Having lived next to a police officer for a couple years, I think this is a great idea. Even just the presence of a patrol car in the neighborhood is probably enough to ensure your car stereo won’t be stolen any time soon. What’s more, if the high cost of living in this county is driving law enforcement workers away, shouldn’t we do something to correct that? Don’t we want those charged with protecting the safety and welfare of citizens to have a personal (as well as professional) stake in their duty?

Of course, not everyone thinks the idea is a good one. Councilman Charles Feaga claims it is "absolutely the wrong way to go," but offers no alternatives to finding affordable housing for officers (he does say landlords should hire security if crime is a problem, but that is the lesser of two benefits this bill provides, I think). Instead of proposing how he would address this issue, Feaga just writes it off because it would create “"more bureaucracy than we need.” A more tired excuse for voting against something I have not heard.

Too Much Tower, Part II: The 22-story Tower of Anguish is again making news, this time as part of the appeals process. As you may recall, The Plaza Residences – a 160-unit condo tower planned for Town Center – was approved by the Planning Board a few months ago, despite persistent calls to the contrary by citizens.

That approval was challenged, and the first hearing occurred…I’m not sure when – the story makes no mention of a date. Oh, well, that part is immaterial. And, for that matter, so was the first hearing, which seemed like a 4 ½ hour argument over legal minutiae (isn’t it all minutiae?).

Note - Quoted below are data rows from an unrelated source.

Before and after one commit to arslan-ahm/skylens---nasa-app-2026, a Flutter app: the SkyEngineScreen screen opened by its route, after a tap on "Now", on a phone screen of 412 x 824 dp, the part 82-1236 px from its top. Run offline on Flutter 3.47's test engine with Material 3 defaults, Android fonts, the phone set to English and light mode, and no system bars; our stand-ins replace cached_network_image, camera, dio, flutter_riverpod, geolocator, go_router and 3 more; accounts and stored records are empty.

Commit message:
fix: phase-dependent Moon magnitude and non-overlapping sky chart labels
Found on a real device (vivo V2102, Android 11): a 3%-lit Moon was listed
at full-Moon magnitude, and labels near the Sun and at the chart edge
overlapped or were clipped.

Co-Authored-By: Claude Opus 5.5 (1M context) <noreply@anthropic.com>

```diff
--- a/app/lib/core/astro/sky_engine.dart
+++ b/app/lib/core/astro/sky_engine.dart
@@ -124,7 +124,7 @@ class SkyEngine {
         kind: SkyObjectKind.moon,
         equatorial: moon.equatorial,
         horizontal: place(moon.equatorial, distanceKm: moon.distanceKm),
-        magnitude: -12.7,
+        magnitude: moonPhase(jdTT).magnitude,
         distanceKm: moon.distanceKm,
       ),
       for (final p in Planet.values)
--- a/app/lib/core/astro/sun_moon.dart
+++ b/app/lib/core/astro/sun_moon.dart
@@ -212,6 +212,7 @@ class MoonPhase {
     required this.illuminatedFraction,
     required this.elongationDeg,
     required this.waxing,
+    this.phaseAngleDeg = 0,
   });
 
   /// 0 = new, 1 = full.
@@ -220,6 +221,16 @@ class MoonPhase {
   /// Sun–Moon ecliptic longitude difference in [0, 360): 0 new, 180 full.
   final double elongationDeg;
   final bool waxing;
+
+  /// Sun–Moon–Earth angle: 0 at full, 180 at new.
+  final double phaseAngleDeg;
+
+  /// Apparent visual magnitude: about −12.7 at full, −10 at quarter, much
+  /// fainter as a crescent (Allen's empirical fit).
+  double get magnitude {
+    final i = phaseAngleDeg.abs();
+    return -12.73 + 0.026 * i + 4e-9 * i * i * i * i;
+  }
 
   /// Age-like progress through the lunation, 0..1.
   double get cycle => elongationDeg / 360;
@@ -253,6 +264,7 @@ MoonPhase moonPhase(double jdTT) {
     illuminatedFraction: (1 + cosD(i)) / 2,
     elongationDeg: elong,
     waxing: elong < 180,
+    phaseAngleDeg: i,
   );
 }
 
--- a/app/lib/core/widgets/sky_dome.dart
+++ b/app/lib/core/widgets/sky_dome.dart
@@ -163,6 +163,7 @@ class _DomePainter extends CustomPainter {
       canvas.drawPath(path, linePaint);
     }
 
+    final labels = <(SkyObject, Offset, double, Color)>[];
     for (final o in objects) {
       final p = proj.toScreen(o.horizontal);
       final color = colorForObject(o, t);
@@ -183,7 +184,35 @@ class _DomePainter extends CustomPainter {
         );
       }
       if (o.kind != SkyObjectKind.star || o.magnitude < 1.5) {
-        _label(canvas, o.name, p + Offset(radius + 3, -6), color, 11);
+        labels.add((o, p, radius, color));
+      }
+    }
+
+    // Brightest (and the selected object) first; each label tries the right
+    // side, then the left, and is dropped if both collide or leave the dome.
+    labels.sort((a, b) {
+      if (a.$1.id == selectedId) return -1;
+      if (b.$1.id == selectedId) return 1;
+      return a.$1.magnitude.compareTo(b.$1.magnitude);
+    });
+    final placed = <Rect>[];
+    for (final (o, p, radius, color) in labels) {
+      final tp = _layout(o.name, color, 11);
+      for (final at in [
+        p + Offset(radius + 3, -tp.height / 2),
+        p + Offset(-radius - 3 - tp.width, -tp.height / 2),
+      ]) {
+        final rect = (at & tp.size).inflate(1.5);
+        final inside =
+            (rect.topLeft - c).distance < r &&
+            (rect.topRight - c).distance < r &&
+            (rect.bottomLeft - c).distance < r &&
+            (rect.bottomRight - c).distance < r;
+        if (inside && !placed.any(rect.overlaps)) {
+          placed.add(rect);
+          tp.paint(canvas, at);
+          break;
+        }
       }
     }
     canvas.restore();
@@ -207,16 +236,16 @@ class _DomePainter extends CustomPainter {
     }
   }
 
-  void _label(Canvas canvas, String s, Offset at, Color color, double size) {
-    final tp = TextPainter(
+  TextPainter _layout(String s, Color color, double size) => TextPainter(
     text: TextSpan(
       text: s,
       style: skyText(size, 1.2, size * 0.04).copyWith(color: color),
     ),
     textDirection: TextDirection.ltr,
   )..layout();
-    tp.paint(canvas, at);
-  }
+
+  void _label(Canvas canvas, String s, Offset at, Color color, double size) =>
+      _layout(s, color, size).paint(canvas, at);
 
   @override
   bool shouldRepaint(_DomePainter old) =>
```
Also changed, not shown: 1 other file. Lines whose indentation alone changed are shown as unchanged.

Irrelevance notwithstanding, there was one part of the story that kind of made me chuckle:

But opponents also are expected to argue in the hearings that approval of the tower is illegal, and that the Planning Board ignored its discretion by not restricting the height of the structure.
Isn’t it the Board’s discretion to decide whether it should ignore its discretion?

Howard’s Most Endangered List: Preservation Howard County just released its list of the most endangered historical sites in the county, and not surprisingly, Doughoregan is at the top with Belmont in the second position. For more information, visit the group’s website.

With the CA elections a distant memory, there’s no need to comment extensively on this story and the whole non-issue of “openness.” But I would like to highlight just one part, towards the end, where a current board member (finally) speaks Truth to Truthiness.
Patrick von Schlag, representative of River Hill, said his skepticism about of the board's open-meeting guidelines when he started his tenure last year were unfounded.

"People hear that we have a closed meeting and they wonder why," von Schlag said. "We have closed meetings for the purpose that any homeowners association would have -- to discuss legal and personnel matters to take care of our fiduciary matters." Von Schlag said he discovered that there wasn't anything alarming happening in the closed meetings.

"We certainty welcome [the new members], and we expect them to give much input. With these deep fears about the meetings ... they will be let down by the amount of stuff that is actually there."

It’s been a while since I let one of those go. Feels good. Very cathartic.


Anonymous said...


Great post. Although I have not witnessed the osprey in downtown, I have recently seen plenty of fox in my neck of the woods, and have also heard murmers of coyote out near Beaverbrook. Do you think nature is trying to tell us something with all these somewhat recent arrivals of predators in our midst? OK, loaded question, but I could not resist.

Issue 2: Spot on regarding officer housing, 'nuff said.

Lastly, the open meeting issue surfaces again!

Peace and Love My Friend


hocoblog said...

I always wanted to witness an Osprey fishing for its food since I saw it on National Geographic as a kid. Lucky you.